##### Provided data

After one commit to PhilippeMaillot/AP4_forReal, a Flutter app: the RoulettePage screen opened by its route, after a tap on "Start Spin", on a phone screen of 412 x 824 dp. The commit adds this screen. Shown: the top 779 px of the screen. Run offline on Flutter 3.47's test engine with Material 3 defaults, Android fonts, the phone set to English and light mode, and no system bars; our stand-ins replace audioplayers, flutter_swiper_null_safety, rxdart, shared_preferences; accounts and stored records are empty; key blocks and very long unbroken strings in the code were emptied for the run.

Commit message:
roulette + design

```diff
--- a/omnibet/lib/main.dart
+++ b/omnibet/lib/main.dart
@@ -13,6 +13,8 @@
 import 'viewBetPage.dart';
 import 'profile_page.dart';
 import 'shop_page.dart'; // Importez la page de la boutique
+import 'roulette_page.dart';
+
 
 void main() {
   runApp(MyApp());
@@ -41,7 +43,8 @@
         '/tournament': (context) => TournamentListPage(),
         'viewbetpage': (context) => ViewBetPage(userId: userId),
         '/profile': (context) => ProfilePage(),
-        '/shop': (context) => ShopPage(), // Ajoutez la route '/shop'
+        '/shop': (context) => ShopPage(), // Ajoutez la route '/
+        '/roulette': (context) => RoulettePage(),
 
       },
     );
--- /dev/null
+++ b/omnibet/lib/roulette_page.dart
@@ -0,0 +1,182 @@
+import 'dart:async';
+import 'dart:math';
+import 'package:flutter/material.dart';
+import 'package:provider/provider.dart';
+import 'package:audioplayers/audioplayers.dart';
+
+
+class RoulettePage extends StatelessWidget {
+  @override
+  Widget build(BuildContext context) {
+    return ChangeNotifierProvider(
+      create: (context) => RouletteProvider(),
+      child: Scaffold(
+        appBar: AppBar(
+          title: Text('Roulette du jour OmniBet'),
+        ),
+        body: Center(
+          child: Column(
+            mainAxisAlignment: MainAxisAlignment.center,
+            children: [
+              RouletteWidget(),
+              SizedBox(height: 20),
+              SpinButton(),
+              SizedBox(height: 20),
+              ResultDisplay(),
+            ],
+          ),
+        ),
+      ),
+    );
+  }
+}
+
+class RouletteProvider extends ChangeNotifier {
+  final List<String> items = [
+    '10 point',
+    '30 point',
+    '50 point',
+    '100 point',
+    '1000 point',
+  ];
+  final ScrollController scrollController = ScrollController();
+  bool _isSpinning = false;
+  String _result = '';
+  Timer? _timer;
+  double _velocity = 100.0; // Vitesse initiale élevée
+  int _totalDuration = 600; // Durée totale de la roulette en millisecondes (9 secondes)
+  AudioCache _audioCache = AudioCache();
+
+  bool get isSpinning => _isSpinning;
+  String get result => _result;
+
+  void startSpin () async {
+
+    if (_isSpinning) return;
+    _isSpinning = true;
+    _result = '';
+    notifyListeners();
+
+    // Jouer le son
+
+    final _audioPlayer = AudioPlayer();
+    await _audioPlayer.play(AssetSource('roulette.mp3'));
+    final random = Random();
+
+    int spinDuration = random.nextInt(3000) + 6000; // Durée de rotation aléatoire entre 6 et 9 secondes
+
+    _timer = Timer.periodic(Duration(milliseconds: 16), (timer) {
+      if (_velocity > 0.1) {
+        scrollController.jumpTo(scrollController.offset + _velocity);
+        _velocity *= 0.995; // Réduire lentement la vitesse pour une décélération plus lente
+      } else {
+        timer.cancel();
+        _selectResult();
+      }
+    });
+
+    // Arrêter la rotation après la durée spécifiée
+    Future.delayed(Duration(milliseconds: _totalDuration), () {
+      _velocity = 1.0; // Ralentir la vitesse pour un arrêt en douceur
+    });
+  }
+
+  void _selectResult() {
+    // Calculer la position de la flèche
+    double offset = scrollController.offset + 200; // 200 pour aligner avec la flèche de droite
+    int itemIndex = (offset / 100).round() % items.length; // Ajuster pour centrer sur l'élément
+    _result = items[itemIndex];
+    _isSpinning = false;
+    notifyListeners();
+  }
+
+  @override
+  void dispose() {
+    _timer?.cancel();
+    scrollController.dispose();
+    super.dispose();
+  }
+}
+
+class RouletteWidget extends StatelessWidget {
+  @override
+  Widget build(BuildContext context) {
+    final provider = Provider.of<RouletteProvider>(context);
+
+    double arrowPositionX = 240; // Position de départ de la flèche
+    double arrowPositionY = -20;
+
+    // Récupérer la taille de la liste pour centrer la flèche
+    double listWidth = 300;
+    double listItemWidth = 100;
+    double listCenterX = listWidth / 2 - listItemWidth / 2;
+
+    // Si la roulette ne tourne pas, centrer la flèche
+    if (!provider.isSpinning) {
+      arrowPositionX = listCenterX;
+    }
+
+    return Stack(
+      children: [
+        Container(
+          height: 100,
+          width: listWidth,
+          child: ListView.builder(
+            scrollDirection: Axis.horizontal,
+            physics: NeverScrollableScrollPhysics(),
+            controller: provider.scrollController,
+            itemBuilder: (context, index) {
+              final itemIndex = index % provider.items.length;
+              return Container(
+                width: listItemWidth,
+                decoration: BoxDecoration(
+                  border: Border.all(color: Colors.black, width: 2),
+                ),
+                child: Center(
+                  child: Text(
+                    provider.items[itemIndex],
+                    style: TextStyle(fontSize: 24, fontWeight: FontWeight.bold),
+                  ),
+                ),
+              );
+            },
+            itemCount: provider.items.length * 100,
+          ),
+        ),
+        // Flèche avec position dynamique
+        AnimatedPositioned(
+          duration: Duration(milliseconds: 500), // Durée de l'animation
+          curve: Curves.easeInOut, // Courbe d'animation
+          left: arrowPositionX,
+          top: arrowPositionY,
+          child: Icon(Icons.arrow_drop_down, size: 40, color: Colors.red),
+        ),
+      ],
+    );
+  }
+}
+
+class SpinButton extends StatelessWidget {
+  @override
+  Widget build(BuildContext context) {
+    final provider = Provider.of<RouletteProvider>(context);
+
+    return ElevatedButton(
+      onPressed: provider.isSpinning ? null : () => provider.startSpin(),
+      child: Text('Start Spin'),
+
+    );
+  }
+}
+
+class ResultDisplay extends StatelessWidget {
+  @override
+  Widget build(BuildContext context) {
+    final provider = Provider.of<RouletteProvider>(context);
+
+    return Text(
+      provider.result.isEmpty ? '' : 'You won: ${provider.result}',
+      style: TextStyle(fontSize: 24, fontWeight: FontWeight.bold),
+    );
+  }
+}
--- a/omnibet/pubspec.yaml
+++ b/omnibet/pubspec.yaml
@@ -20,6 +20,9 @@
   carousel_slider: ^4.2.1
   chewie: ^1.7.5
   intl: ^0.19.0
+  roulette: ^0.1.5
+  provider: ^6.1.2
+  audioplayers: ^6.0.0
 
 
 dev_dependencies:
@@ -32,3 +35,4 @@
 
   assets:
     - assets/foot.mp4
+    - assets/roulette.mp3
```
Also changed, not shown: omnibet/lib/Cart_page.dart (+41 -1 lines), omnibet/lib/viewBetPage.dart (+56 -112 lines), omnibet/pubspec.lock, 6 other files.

##########
##### Provided data

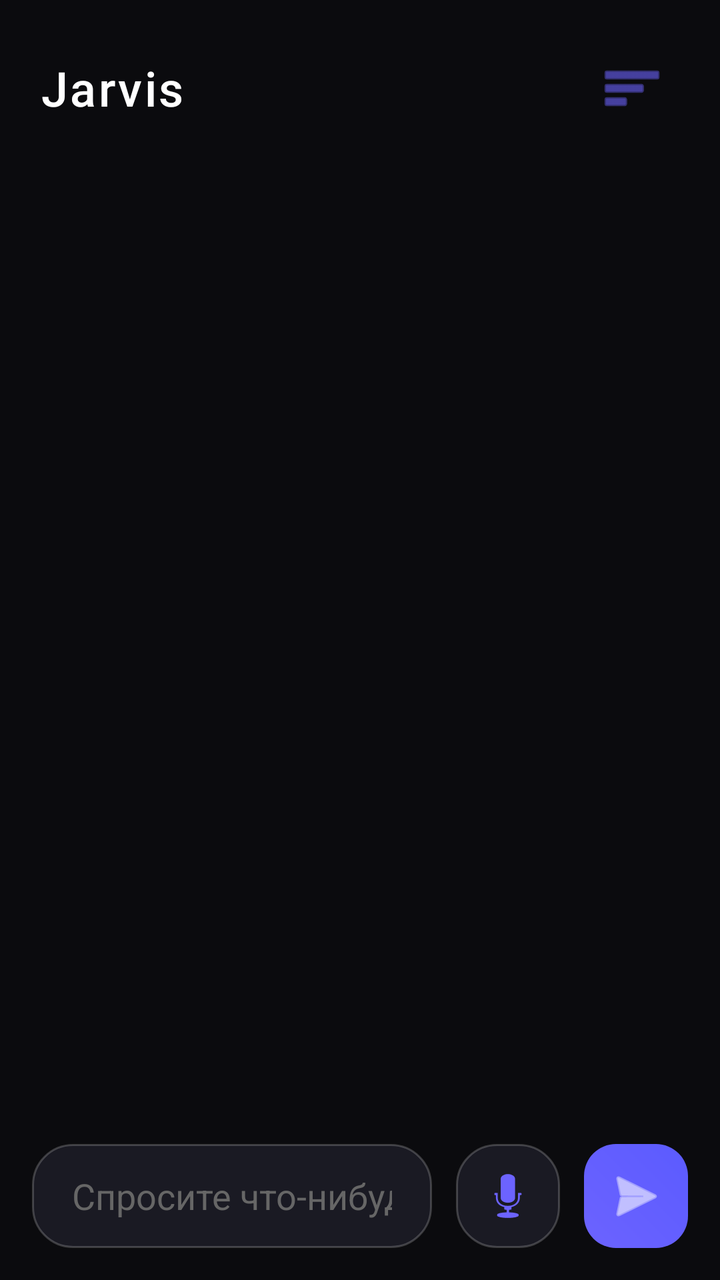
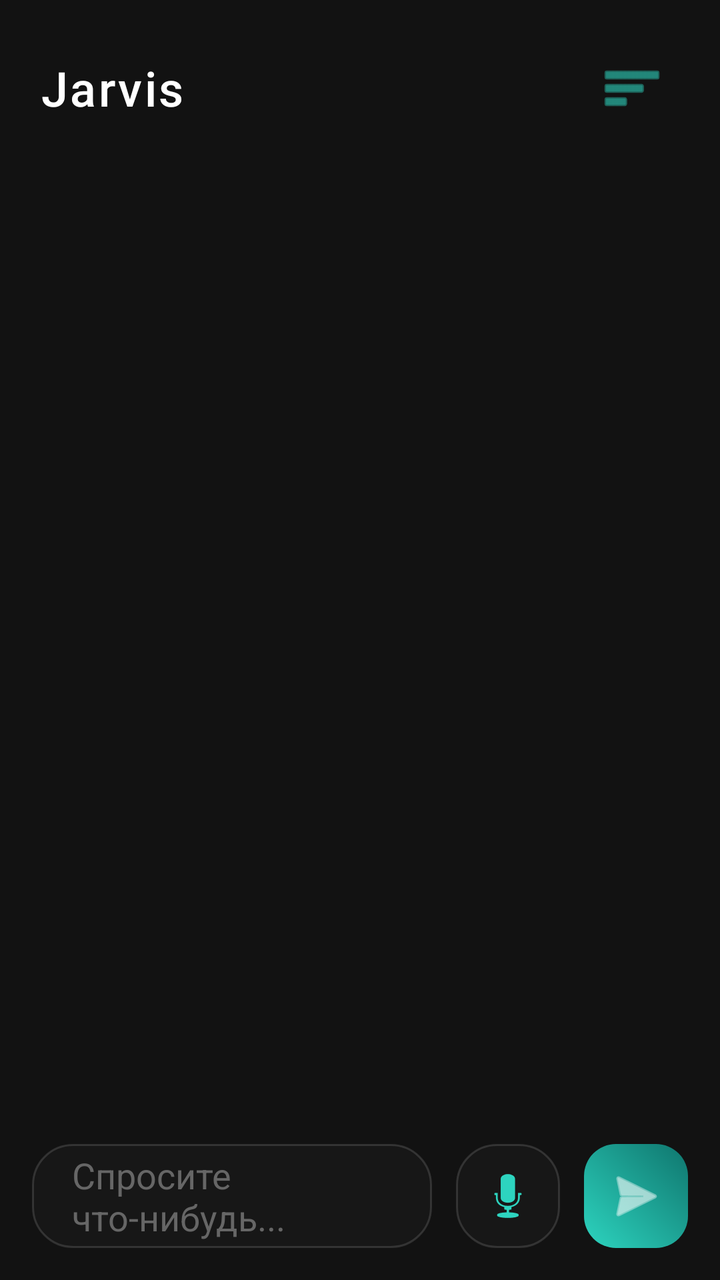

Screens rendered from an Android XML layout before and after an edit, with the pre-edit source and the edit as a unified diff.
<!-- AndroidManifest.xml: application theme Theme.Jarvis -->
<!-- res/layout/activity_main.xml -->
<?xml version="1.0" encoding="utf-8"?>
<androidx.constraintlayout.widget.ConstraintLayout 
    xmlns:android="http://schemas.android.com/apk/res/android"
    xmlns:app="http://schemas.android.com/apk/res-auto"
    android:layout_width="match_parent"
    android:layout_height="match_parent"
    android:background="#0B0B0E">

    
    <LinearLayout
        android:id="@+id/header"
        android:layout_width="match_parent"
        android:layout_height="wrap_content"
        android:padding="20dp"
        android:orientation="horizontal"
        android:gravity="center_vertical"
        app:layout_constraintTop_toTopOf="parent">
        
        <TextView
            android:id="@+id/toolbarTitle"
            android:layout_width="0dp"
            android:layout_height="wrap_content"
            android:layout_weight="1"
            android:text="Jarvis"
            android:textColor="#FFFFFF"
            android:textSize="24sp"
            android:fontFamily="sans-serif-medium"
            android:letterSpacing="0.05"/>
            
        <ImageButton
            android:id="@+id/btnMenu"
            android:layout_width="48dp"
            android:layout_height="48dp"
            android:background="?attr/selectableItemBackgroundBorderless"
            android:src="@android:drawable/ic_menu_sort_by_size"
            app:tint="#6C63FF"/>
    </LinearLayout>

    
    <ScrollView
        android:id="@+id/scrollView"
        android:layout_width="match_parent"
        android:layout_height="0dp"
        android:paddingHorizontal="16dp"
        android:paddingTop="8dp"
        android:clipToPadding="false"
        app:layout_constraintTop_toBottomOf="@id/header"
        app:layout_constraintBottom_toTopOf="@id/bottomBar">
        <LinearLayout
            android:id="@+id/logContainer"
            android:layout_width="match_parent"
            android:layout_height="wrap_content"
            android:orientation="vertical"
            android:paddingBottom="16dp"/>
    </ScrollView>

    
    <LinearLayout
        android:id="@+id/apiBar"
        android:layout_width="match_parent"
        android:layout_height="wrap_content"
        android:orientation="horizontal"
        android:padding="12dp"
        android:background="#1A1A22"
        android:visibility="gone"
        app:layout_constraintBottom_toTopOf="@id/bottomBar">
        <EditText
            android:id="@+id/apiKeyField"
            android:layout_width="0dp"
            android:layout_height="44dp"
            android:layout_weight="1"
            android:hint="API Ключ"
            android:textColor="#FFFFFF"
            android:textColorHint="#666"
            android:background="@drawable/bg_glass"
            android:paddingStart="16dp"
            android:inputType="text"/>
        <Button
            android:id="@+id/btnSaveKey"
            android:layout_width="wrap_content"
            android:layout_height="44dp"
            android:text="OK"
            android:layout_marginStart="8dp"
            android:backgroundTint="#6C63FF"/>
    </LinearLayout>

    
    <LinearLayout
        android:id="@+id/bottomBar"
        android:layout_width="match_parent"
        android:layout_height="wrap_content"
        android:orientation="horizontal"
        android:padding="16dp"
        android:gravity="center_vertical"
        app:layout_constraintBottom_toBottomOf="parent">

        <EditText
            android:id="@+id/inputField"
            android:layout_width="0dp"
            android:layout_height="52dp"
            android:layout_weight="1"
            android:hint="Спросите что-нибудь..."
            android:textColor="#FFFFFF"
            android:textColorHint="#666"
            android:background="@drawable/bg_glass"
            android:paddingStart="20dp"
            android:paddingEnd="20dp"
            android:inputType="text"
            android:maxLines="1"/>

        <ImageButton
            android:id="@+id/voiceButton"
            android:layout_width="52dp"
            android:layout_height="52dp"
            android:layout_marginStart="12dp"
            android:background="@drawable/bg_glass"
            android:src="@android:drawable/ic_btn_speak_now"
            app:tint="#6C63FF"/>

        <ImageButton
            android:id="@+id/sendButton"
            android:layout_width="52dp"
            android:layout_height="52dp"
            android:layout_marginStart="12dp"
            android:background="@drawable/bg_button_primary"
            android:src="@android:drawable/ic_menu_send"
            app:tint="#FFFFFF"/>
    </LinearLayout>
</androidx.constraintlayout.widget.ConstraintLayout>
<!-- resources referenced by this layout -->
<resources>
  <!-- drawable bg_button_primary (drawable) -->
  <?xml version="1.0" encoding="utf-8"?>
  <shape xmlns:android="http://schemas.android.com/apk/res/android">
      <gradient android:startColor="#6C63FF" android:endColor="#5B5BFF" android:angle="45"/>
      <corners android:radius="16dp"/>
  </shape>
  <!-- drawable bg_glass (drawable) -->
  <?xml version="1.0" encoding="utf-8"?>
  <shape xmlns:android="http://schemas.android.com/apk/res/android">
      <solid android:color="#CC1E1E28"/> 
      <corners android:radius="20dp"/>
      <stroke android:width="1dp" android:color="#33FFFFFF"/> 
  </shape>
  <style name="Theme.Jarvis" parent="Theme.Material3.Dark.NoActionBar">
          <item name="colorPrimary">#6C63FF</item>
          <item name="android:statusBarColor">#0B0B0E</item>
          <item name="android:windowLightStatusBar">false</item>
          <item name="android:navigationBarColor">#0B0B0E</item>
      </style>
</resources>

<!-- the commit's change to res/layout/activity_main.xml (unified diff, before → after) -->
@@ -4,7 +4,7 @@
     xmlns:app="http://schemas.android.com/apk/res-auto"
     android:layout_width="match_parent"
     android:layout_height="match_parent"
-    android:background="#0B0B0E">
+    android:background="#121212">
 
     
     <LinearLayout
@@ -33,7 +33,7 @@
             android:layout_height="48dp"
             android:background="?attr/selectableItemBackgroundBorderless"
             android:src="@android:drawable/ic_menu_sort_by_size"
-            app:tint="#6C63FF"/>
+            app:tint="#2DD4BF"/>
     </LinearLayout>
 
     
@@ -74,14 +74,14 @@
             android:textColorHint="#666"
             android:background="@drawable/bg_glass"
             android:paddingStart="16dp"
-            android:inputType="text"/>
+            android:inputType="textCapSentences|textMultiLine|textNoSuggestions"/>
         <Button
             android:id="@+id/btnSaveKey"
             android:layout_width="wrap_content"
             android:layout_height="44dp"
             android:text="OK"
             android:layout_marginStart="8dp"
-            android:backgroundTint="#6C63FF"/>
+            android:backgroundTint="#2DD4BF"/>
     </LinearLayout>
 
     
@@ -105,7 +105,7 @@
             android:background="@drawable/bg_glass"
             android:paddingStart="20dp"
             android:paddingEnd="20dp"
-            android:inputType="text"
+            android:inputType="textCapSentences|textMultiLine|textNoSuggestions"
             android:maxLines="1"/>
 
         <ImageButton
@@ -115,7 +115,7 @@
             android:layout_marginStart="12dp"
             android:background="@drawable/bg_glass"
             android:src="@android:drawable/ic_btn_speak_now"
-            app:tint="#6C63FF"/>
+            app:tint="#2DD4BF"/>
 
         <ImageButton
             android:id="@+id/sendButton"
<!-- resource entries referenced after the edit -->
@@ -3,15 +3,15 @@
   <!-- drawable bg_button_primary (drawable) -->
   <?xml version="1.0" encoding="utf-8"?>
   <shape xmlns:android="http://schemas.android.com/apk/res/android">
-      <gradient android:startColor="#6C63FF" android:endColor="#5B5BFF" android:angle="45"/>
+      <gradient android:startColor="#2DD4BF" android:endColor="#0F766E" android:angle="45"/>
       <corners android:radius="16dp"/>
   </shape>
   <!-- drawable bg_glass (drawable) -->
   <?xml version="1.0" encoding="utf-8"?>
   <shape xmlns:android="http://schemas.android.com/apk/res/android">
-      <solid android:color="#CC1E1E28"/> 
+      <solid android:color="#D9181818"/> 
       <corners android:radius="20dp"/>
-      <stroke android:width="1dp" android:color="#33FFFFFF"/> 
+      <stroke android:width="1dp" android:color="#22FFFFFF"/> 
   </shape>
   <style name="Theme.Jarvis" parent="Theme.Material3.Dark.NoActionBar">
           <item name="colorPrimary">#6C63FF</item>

##########

> _Exercise instructions_
Go through the data and show every line where "extends" occurs.

> _Answer to this exercise_
+class RoulettePage extends StatelessWidget {
+class RouletteProvider extends ChangeNotifier {
+class RouletteWidget extends StatelessWidget {
+class SpinButton extends StatelessWidget {
+class ResultDisplay extends StatelessWidget {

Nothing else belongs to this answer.